- Texas-based WCA Waste recently set new 2030 sustainability goals that include plans to reduce greenhouse gas emissions (GHG) 35% by shifting more of its fleet to compressed natural gas (CNG) and mitigating landfill emissions. Baseline carbon accounting data is expected to be released next year. The company also aims increase its recovery of recyclables by 50%.
- WCA's fleet currently comprises 16% CNG vehicles, but the company expects it could increase that to at least 50%. CEO Bill Caesar told Waste Dive he sees opportunities for new or expanded fueling infrastructure in Houston, Kansas City, Missouri and parts of Florida.
- ESG is still seen as an evolving area for the sector and WCA's move comes as some other large players have still not set specific targets or pledged to publish carbon accounting data. WCA describes itself as the eighth largest non-hazardous solid waste collection and disposal company in North America, reporting $400 million in annual revenue in this latest report.
WCA reported partial or full progress toward multiple goals set in its first report last year around route optimization, leachate management, recycling quality, employee relations and community engagement. Caesar said that initial report came from an internal analysis of existing operations through the environmental, social and governance (ESG) lens, rather than any investor pressure or seeking positive optics.
“[It] wasn’t driven by a desire to simply reduce carbon footprint, it was really a dual goal. It was what are the things that we can do as a company that will allow us to support the environment, and at the same time either reduce our costs or do something that helps us improve our customer service in some way," said Caesar. “I don’t think it’s that hard to get to both of those things."
In addition to its environmental goals, WCA aims to have zero lost time injuries and reduce its OSHA Total Recordable Incident Rate to at least 2.5 (from 3.7 in 2018 and 4.6 in 2019) by 2030. Increasing use of technology and improving employee engagement are factors in that effort. The company is also working to reach a 20% voluntary turnover rate (as compared to 31% in 2018 and 27.76% in 2019). Finally, it plans to make $250,000 in charitable contributions each year and participate in "annual dedicated volunteer efforts."
For this second report, which Caesar personally wrote much of, WCA informed its strategy by focusing on four key United Nations Sustainable Development Goals (SDGs) and chose to set a smaller list of new goals over a longer timeframe so "we can factor that into our investment assessments and our capital expenditure planning." Like other vertically-integrated operators in the industry, WCA sees its fleet and landfills as among the largest sources of GHG emissions.
WCA's share of smaller operations with less than 25 trucks means it won't be able to justify the investment in CNG fueling infrastructure at every site, but Caesar sees a clear path in denser markets. While its share of CNG vehicles was once more than 20%, that dropped slightly following acquisitions in recent years because "the chances that a smaller company is using CNG trucks is pretty small." Scientists and environmental groups have expressed skepticism about the climate benefits of CNG, a point Caesar recognized, although many agree it is preferable to diesel emissions. Caesar said he does not anticipate alternatives such as electric vehicles will be viable at scale near term.

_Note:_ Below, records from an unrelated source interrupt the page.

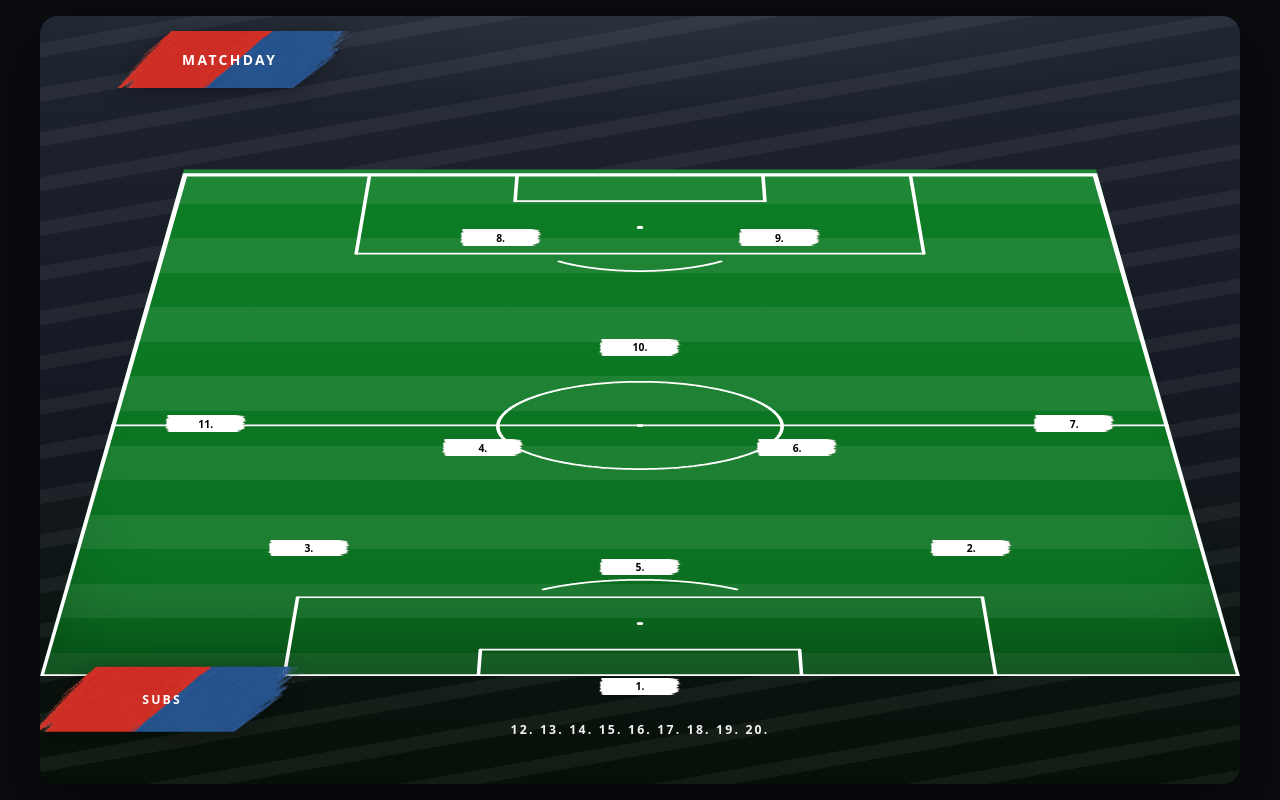
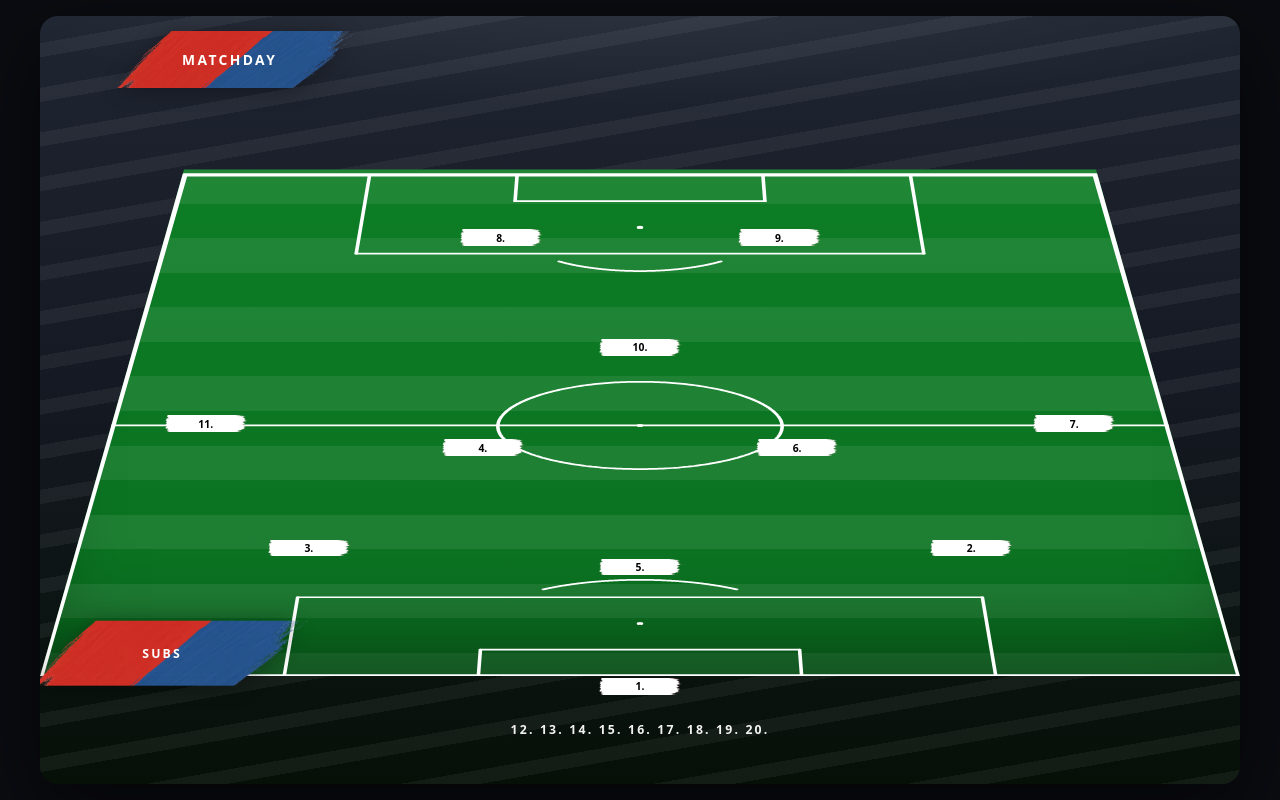
Before and after one commit to petriolesecalcio-droid/lineup, a plain HTML site: page index_pose.html in a window 1280 px wide. Drawn offline with Linux system fonts and the light colour scheme; no server answers.

Commit message:
Update index_pose.html

```diff
--- a/index_pose.html
+++ b/index_pose.html
@@ -30,7 +30,7 @@
     --subs-transform: uppercase;
     --subs-maxw: calc(100% - 6cqw);
     --subs-font-family: system-ui, Arial, sans-serif;
-    --subs-drop: 3cqh;   /* quanto scende SUBS sotto la linea di fondo */
+    --subs-drop: -3cqh;   /* quanto scende SUBS sotto la linea di fondo */
   }
 
   html,body{height:100%}
```
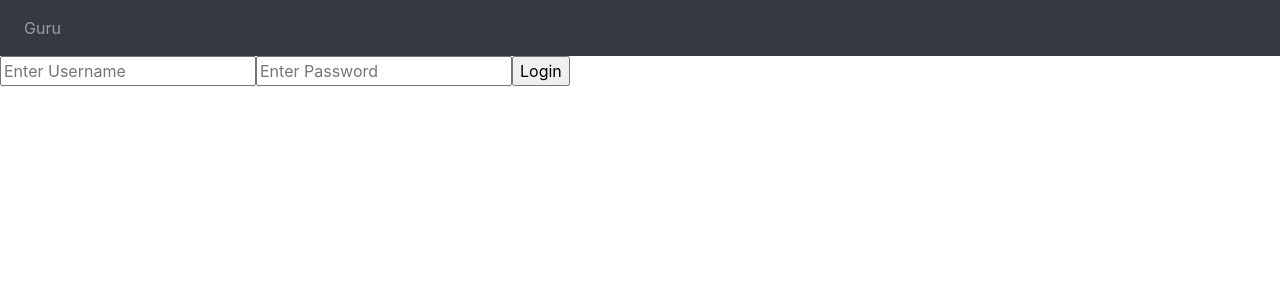
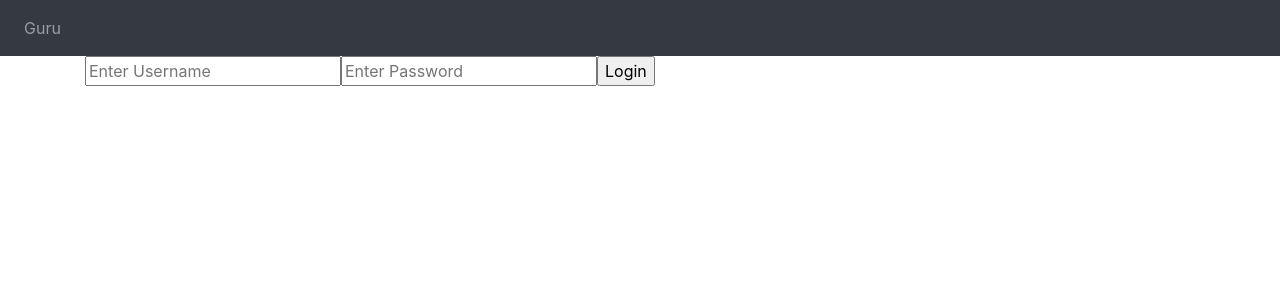
Before and after one commit to darwin1224/vue-app, a Vue app: page /login in a window 1280 px wide. Shown: the top 300 px of the page. Built offline with nearby package versions, Linux system fonts and the light colour scheme; the HTML template or start-up script is replaced by a standard one.

Commit message:
Add container in App.vue

```diff
--- a/src/App.vue
+++ b/src/App.vue
@@ -1,7 +1,9 @@
 <template>
   <div>
     <navbar />
-    <router-view />
+    <b-container>
+      <router-view />
+    </b-container>
   </div>
 </template>
 
```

On the landfill side, WCA currently has 22 sites and four gas-to-energy projects. Additional sites will be reaching sufficient scale to justify investment in more technology to convert the gas into various forms of energy in the coming years, Caesar said. At the same time, when looking through the lens of SDG trends around urban growth, the company's report indicates it will need to move to "secure/expand disposal capacity at WCA landfills near large metropolitan areas to support long-term growth."
Asked whether that move could offset emissions reduction efforts, Caesar said increases in landfill capacity and population growth do drive up GHG emissions but that can be mitigated. Though as discussed with Waste Dive last year, Caesar does not anticipate near-term market changes when it comes to more organics diversion or other alternative approaches in the areas where WCA currently operates.
“I would love for us to get to the point where we’re not focusing on landfill capacity, we’re focusing on conversion technology capacity, but we’re just not there yet," said Caesar. "In the meantime, the trash has to go somewhere. And we’re not going to be the ones investing in those technologies, we’ll be the ones that will be taking those technologies once they’re commercialized and implementing them."
At the same time, WCA does see opportunities to increase its relatively limited presence in recycling as population growth continues in certain markets. The company could increase throughput by 30-40% at its Kansas City MRF (which will soon have new automated systems installed by AMP Robotics) and upward of 50% at its Houston MRF as demand grows, Caesar said.
Larger players Waste Management and Republic Services have set their own GHG reduction targets in recent years, amid mounting concerns around climate change, and GFL Environmental recently pledged to do so. Caesar said he thinks this is an attainable step for other companies of scale and touted the ESG framework as a useful structure for thinking holistically about goals many in the industry already share.
“Frankly, if I can deliver against the safety targets, if I can deliver against the turnover targets and the community partnership targets and I miss the GHG [target], I will still consider that a huge victory because those things to me are as important," he said, noting turnover as a high priority. “If we as an industry can get better on that one metric, we as an industry will get better in a lot of other ways.”